Its shares plunged.
Canada to delay budget
The Canadian government won't release its next budget until at least April, a delay meant to give Finance Minister Joe Oliver more time to assess the impact of plunging oil prices on the economy, The Globe and Mail's Bill Curry and Jeff Lewis report.
Mr. Oliver made the announcement Thursday in an address to the Calgary Chamber of Commerce.
“Given the current market instability, I will not bring forward our budget earlier than April," Mr. Oliver said in a speech in Calgary today.
"We need all the information we can obtain before finalizing our decisions."
The federal fiscal year begins April 1 and federal budgets are normally released in February or March.
- Bill Curry and Jeff Lewis: Federal budget delayed due to 'market instability,' Finance Minister says
BlackBerry comes back to earth
If you bought shares of BlackBerry Ltd. in yesterday’s mad rush, you’ve already done this math:
The smartphone maker’s shares surged 30 per cent yesterday on a report of a takeover approach from Samsung. Minus whatever today brings.
Oops, BlackBerry said it wasn’t in any talks.
Today, the stock was down almost 19 per cent by late afternoon.
As The Globe and Mail’s Jacquie McNish and Sean Silcoff report, BlackBerry has turned away several approaches over the past few months.
India cuts rates
The Swiss money folks weren’t the only ones making waves today.
The Reserve Bank of India also cut its benchmark rate, though with nowhere near the market impact of its Swiss counterpart.
The main rate was chopped by one-quarter of a percentage point to 7.75 per cent.
Streetwise (for subscribers)
ROB Insight (for subscribers)
- Home sales slump in December, led by Calgary, Edmonton
- Sony to close all Canadian retail locations in next two months

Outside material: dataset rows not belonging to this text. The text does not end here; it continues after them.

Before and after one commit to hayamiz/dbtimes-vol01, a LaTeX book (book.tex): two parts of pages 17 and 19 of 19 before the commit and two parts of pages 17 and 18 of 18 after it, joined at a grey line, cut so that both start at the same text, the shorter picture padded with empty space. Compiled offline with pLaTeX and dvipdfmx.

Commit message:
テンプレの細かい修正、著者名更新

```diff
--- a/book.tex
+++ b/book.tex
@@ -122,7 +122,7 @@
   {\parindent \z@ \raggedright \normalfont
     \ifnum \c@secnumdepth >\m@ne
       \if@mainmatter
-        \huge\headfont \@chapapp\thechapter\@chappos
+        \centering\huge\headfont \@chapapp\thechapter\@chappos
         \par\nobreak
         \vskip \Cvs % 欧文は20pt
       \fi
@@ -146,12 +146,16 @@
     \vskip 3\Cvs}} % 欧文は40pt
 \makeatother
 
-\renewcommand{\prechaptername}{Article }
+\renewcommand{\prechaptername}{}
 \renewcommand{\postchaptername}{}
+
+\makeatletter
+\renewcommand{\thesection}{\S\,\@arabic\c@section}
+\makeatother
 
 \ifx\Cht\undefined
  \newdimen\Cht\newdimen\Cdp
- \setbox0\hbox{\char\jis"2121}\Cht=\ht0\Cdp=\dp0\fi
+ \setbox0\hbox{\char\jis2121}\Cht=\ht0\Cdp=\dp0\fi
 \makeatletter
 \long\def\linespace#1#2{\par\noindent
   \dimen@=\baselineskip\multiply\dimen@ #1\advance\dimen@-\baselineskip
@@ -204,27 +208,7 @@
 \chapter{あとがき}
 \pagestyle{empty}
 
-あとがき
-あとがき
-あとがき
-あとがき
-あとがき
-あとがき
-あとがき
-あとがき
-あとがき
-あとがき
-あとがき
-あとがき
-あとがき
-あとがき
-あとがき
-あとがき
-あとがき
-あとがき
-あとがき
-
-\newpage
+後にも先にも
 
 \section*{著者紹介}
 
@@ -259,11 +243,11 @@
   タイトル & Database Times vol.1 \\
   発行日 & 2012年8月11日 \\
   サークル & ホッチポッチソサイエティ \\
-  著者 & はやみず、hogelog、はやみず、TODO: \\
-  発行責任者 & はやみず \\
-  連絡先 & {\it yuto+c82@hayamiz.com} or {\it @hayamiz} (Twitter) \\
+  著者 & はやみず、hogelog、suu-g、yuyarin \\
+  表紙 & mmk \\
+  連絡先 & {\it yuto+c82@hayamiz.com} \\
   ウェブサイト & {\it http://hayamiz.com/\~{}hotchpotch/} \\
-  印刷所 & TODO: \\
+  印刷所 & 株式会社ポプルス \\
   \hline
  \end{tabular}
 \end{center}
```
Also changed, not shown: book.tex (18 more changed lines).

- Citigroup profit falls on legal and restructuring charges
- Bank of America profit falls 14 per cent on lower bond trading revenue
- U.S. jobless claims rise to four-month high